Postby mbres60 » Sat Dec 22, 2012 2:50 pm

My dd and her husband are purchasing a new home. Navy Federal, when qualifying them for a mortgage as they started looking for a home, said they would qualify for a rate of about 3.8% because of the amount they would be putting down. that is 30 years fixed.
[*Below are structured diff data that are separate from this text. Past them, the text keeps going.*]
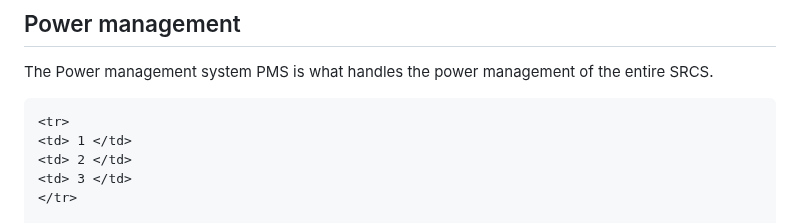
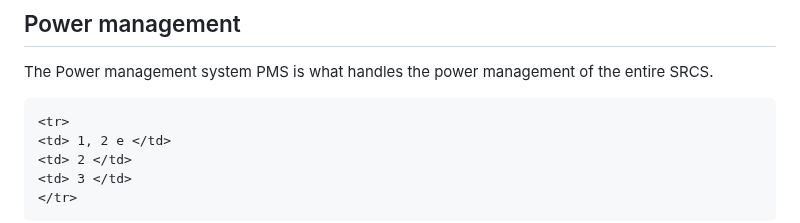
Before and after one commit to SebsIII/SRCS, a Markdown page: README.md, the part around one of its changes. Rendered like a GitHub page.

```diff
--- a/README.md
+++ b/README.md
@@ -60,7 +60,7 @@ The Power management system PMS is what handles the power management of the enti
 <table>
 
     <tr>
-    <td> 1 </td>
+    <td> 1, 2 e </td>
     <td> 2 </td>
     <td> 3 </td>
     </tr>
```
Also changed, not shown: other parts of README.md (+0 -5 lines).
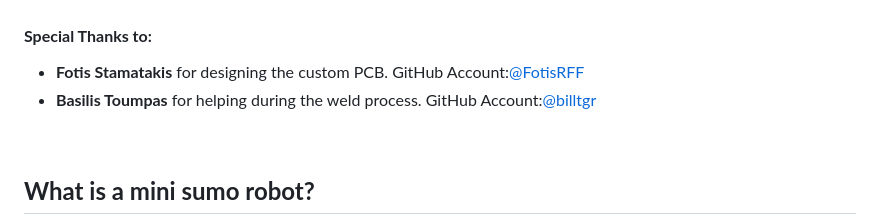
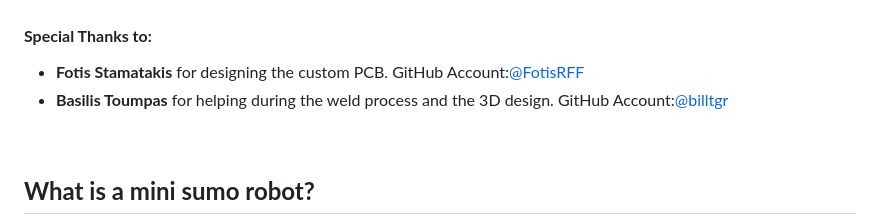
Before and after one commit to GeorgePeg/Ares-Mini-Sumo-Robot, a Markdown page: README.md, the part around the change. Rendered like a GitHub page.

```diff
--- a/README.md
+++ b/README.md
@@ -31,7 +31,7 @@
 <h4><strong>Special Thanks to:</strong></h4>
 <ul>
 <li><strong>Fotis Stamatakis</strong> for designing the custom PCB. GitHub Account:<a                         href="https://github.com/FotisRFF">@FotisRFF</a></li>
-<li><strong>Basilis Toumpas</strong> for helping during the weld process. GitHub Account:<a href="https://github.com/billtgr">@billtgr</a></li>
+<li><strong>Basilis Toumpas</strong> for helping during the weld process and the 3D design. GitHub Account:<a href="https://github.com/billtgr">@billtgr</a></li>
 </ul>
 <br>
 <h2><strong>What is a mini sumo robot?</strong></h2>
```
I don't believe they would be paying PMI. Is it worth it to go to a different lender and get a better interest rate while paying PMI? Is it hard to get rid of PMI once your loan value is low enough not to need it? Who wants to pay a higher rate for 30 years (they don't plan on moving) ?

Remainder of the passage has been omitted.